In Greek portrayals, Nike, goddess of victory, is a winged character. Eros, the god of love, also bears wings (and unlike Nike, he is generally bare all over.) In some vase paintings the Harpies are winged women. Since Greek pottery painting was generally monochromatic, we don’t have much color to go on. The earliest Christian angel portrayal comes from the Priscilla Catacomb in Rome. This angel is monochrome and wingless. The more familiar, and lavishly colored angels are Byzantine creations. Since my opinions on art history are not to be trusted, it is advisable not to make too much of this, but Byzantine art made flamboyant use of saturated hues to bring glory to God. This is part of the tradition behind Orthodox icon writing, and angels were simply following suit.

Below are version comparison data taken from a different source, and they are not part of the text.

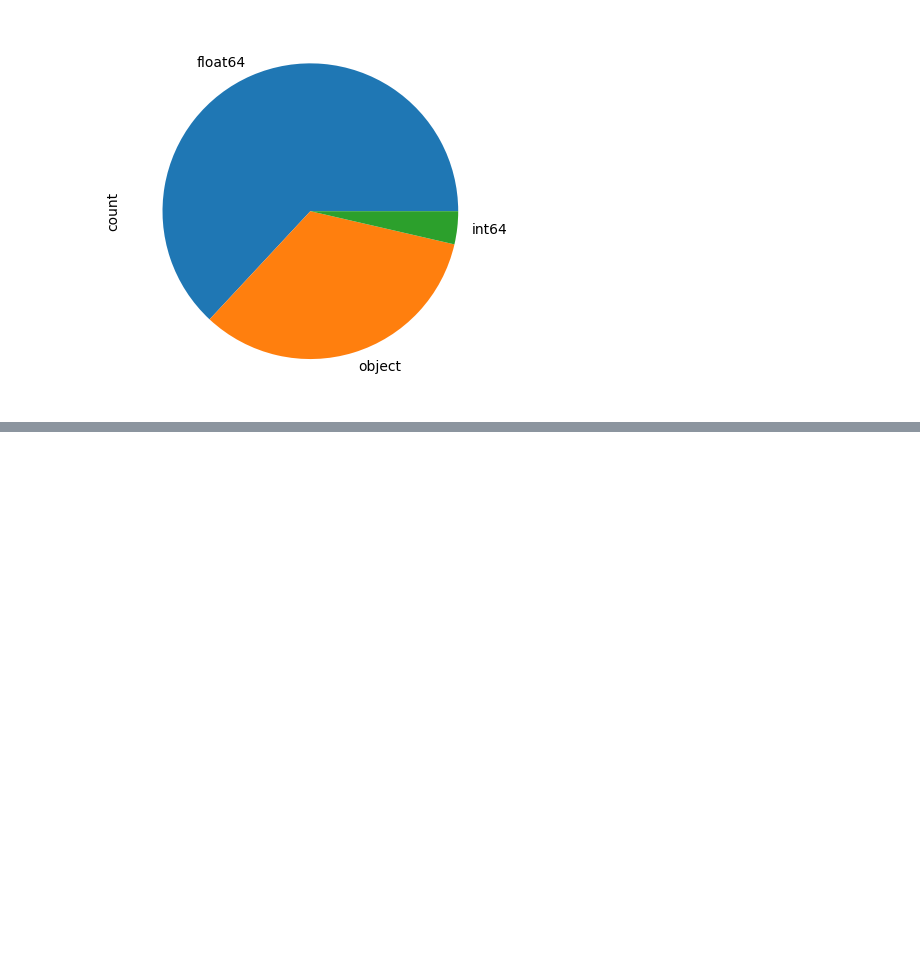
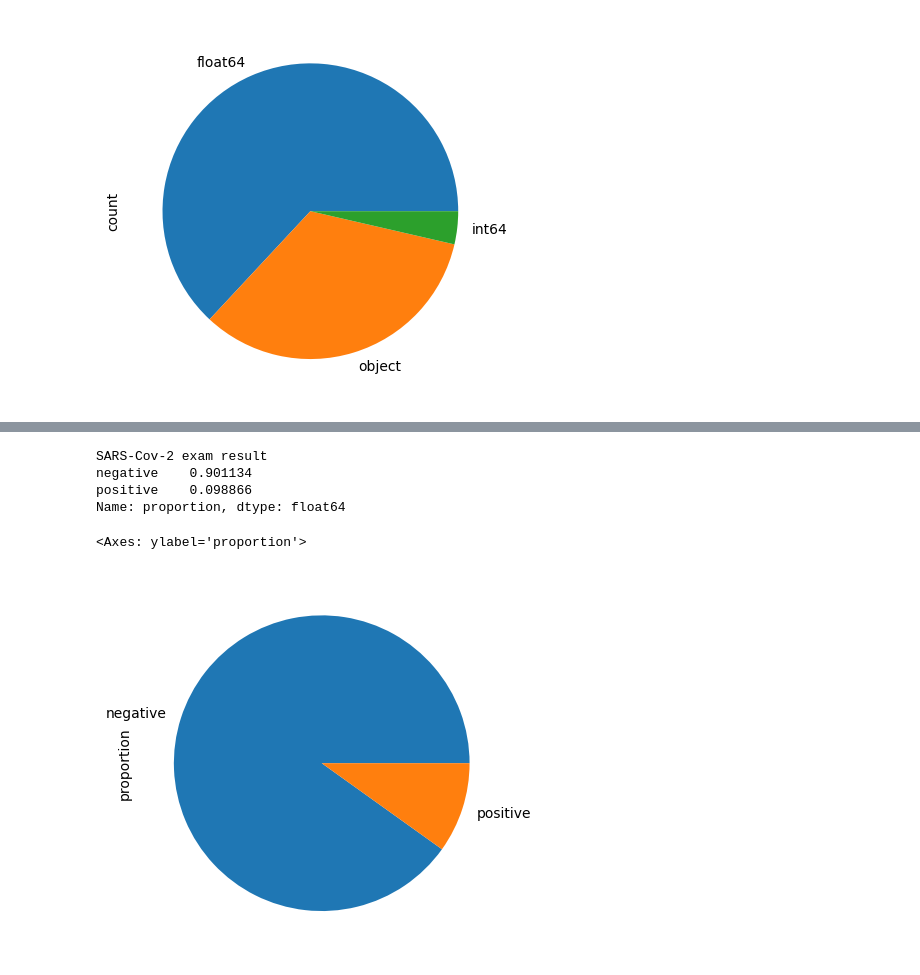
Before and after one commit to KHARBOUCHEBilal/Covid_2019_ML, a Jupyter notebook: run.ipynb, the cells around one changed output, grey strips where cells are left out. Drawn from its saved outputs; the diff is of its cells as text; code cells hidden in the pictures; blank space fills up the shorter version.

```diff
--- a/run.ipynb
+++ b/run.ipynb
@@ -81,0 +130,10 @@ df = data.copy()
+# %%
+print(df['SARS-Cov-2 exam result'].value_counts(normalize=True)) # Pie chart of target variable
+df['SARS-Cov-2 exam result'].value_counts(normalize=True).plot.pie()
+# %% [output]
+SARS-Cov-2 exam result
+negative    0.901134
+positive    0.098866
+Name: proportion, dtype: float64
+<Axes: ylabel='proportion'>
+[figure, added]
```
Also changed, not shown: parts of 24 cells of this notebook.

In the Middle Ages in Europe, angels were widely used to represent good and evil. It would stand to reason (if not to art-historical standards) that “good angels” would show their goodness by donning white apparel while “evil angels” would take on darker garb. This also fits with the growing tendency to represent Satan as dark red or black in color during this time period. As angels symbolized goodness, they became bleached of their former, Byzantine color. Symbolic value outweighed aesthetic sensibilities. Today angels retain their ancient legacy of Mesopotamia, Egypt, and Greece. Wings fit the view of angels as messengers, although ancient ideas of their colors depended more on the artistic conventions of the culture than any attempt to be true-to-life.

The earliest Christian angel (left)

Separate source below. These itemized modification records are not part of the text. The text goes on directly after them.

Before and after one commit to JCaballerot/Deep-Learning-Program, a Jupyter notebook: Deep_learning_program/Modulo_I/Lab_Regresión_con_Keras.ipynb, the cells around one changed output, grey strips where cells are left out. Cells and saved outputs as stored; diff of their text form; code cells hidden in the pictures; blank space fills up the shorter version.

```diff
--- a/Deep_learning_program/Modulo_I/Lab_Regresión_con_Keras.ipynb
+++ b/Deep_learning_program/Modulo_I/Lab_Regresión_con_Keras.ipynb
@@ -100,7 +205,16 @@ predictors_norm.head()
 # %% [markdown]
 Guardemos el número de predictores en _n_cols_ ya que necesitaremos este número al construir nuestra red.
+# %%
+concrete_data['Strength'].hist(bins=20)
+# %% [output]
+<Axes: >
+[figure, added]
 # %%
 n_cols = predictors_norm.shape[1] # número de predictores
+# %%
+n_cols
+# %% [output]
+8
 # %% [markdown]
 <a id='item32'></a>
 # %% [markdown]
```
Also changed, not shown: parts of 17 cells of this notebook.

Demoted Angels

One of the questions frequently surrounding monotheism is that of angels. Surveys indicate that even non-religious North Americans, by far, believe in angels. So, where do they come from? In a monotheistic context where God is considered omnipotent what role could angels possibly fill?

Angels appear in ancient religions in medias res. Going back to the earliest attested religion, that of the Sumerians, we find winged divine assistants called apkallu. In a polytheistic world, gods could always use a little help. These divine beings, portrayed with wings, are sometimes called “angels” by modern commentators, and they do serve some of the basic functions of an angel, such as doing errands.

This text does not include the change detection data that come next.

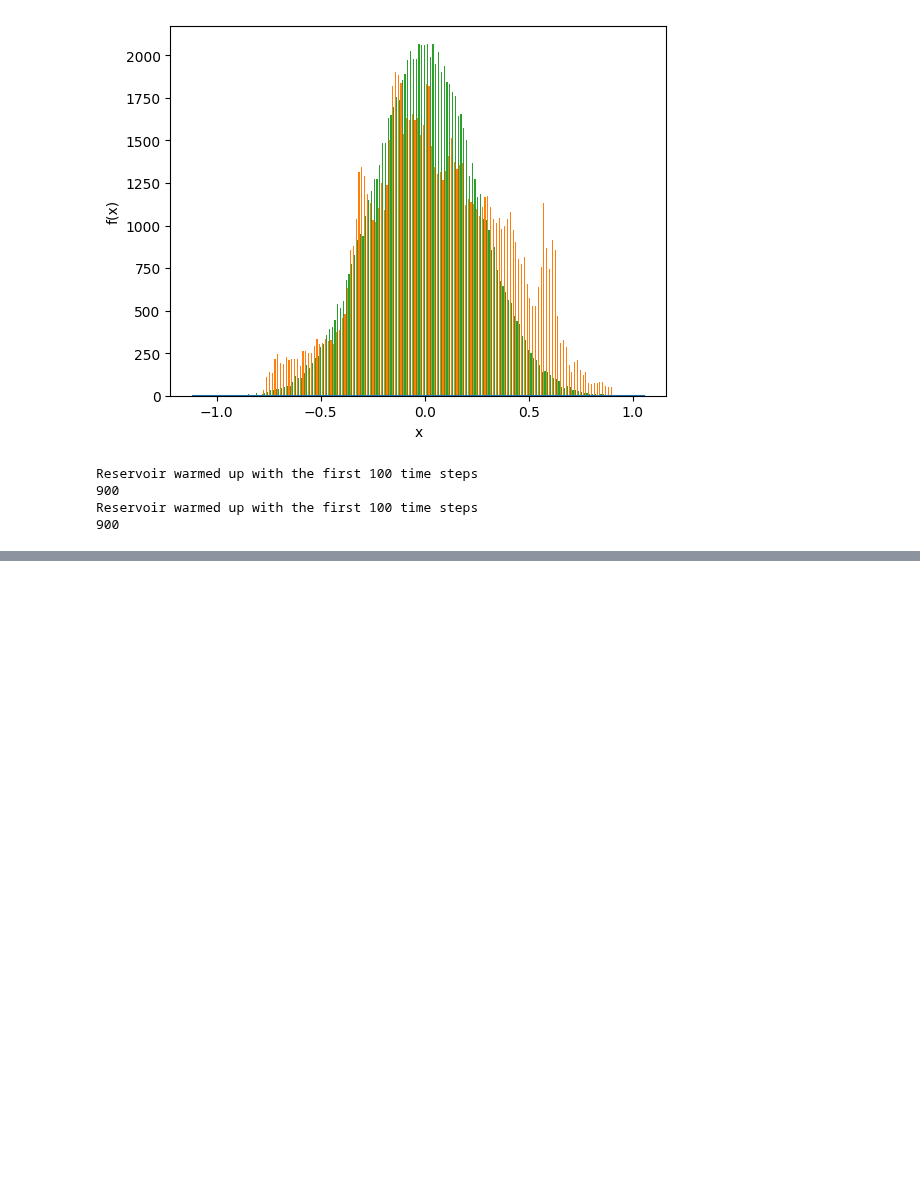
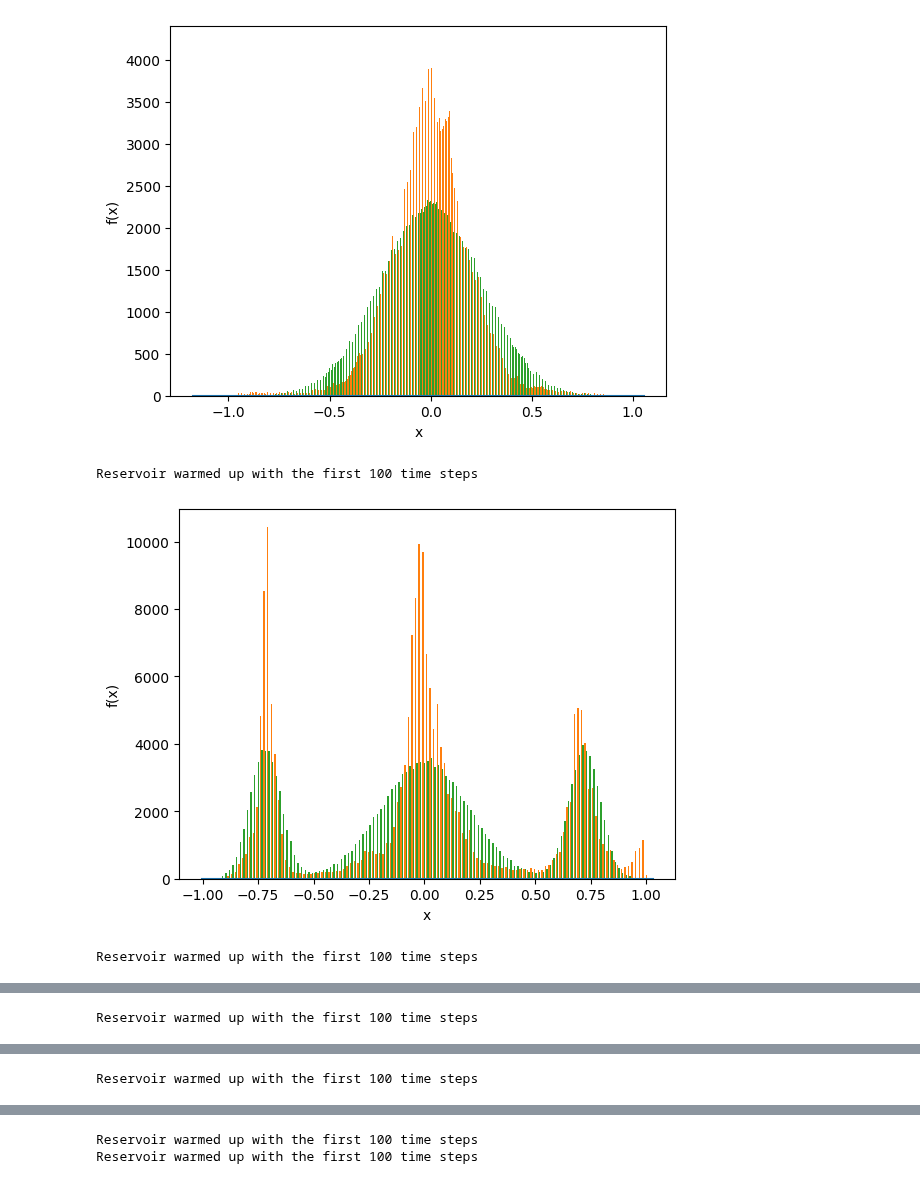
Before and after one commit to Sergio-Ltr/Generalized-Intrinsic-Plasticity, a Jupyter notebook: NOTEBOOKS/UNIT_TESTS/MASKED IP/IPEvaluation.ipynb, the cells around one changed output, grey strips where cells are left out. Cells and saved outputs as stored; diff of their text form; code cells hidden in the pictures; blank space fills up the shorter version.

Commit message:
IP Evaluator along with preliminary experiments on MG17

```diff
--- a/NOTEBOOKS/UNIT_TESTS/MASKED IP/IPEvaluation.ipynb
+++ b/NOTEBOOKS/UNIT_TESTS/MASKED IP/IPEvaluation.ipynb
@@ -11,4 +11,4 @@ from IPReservoir import IPReservoirConfiguration
 from IPMask import IPMask
 from DATA import MG17
 # %%
-N = 50
+N = 100
@@ -26,11 +15,22 @@ configs = [
+# %%
+initial_config = ReservoirConfiguration(N_units=N, bias=True, input_scaling=0.5, bu_range = (-0.5, 0.5), bh_range=(-0.5, 0.5), Wu_sparsity=0.85, Wh_sparsity=0.25, desired_rho=0.75 )
+# %%
+configs = [
+    IPReservoirConfiguration(initial_config, IPMask.gaussian(N), eta=0.0000025, epochs=10, name="Gaussian"),
+    #IPReservoirConfiguration(ReservoirConfiguration(N_units=N, bias=False, desired_rho=0.1,), IPMask.bimodal(N), eta=0.0000025, epochs=10,  name="Bimodal"),
+    IPReservoirConfiguration(initial_config, IPMask.trimodal(N), eta=0.0000025, epochs=5, name="Overi Trimodal"),
+    IPReservoirConfiguration(initial_config, IPMask.trimodal(N), eta=0.00000125, epochs=10, name="Walk Trimodal"),
+    IPReservoirConfiguration(initial_config, IPMask.trimodal(N, linear_rate=3/5), eta=0.00000125, epochs=10, name="NonLinear Trimodal"),
+    IPReservoirConfiguration(initial_config, IPMask.quadrimodal(N), eta=0.0000025, epochs=5,  name="Quadrimodal"),
+    ReservoirConfiguration(N_units=N, desired_rho=0.96, name="Vanilla"),
+]
 # %%
 from Metrics import *
 from Evaluator import Evaluator
 
-results = Evaluator(path=".", experiment_name="Unit_test").evaluate_multiple(configs, data = MG17(), repetitions=1 )
+results = Evaluator(path=".", experiment_name="Adding biases").evaluate_multiple(configs, data = MG17(percentages=[80, 0, 20]), repetitions=1 )
 # %% [output]
-[figure, old version]
+[figure, new version]
 Reservoir warmed up with the first 100 time steps
-900
-Reservoir warmed up with the first 100 time steps
-900
+[figure, added]
+Reservoir warmed up with the first 100 time steps
@@ -36,0 +38 @@ Reservoir warmed up with the first 100 time steps
+Reservoir warmed up with the first 100 time steps
@@ -36,0 +40 @@ Reservoir warmed up with the first 100 time steps
+Reservoir warmed up with the first 100 time steps
@@ -37,3 +42,5 @@ Reservoir warmed up with the first 100 time steps
+Reservoir warmed up with the first 100 time steps
+Reservoir warmed up with the first 100 time steps
 # %%
 results
 # %% [output]
```
Also changed, not shown: parts of 3 cells of this notebook, 14 other files.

Other ancient polytheistic religions knew of differing classes of deities; not all gods were created equal! There were primordial deities, often old and retiring, and there were active ruling deities who received their authority from the primordials but who in fact ruled by might. Below the ruling gods were skilled-labor gods and messengers. It is from this class of messenger gods that angels eventually evolved. We don’t know that messenger deities were portrayed with wings, but in ancient times wings indicated speed — uninterrupted movement — so you could do worse than have wings if you were a messenger. The English word “angel” derives from the Greek term indicating a messenger. Indeed, by the time we reach the Hebrew Bible angels are often indistinguishable from humans.

The problem is that when monotheism developed during the Exilic Period, the Israelites had already become quite accustomed to having angels around. Before prophets showed up angels were often the means of learning the divine will. If there is only one god, what do you do with this tier of messenger deities? Demote them to angels! They are still supernatural, but not as powerful as God.

Probably under the influence of Greek Hermes, angels regained their wings to become the winged humans we know so well today. It is a mistake, however, to call all winged humans from the ancient world “angels.” Angels are the result of the religious evolution from polytheism to monotheism, and their ancient predecessors were truly gods.

Remember when we used to be gods?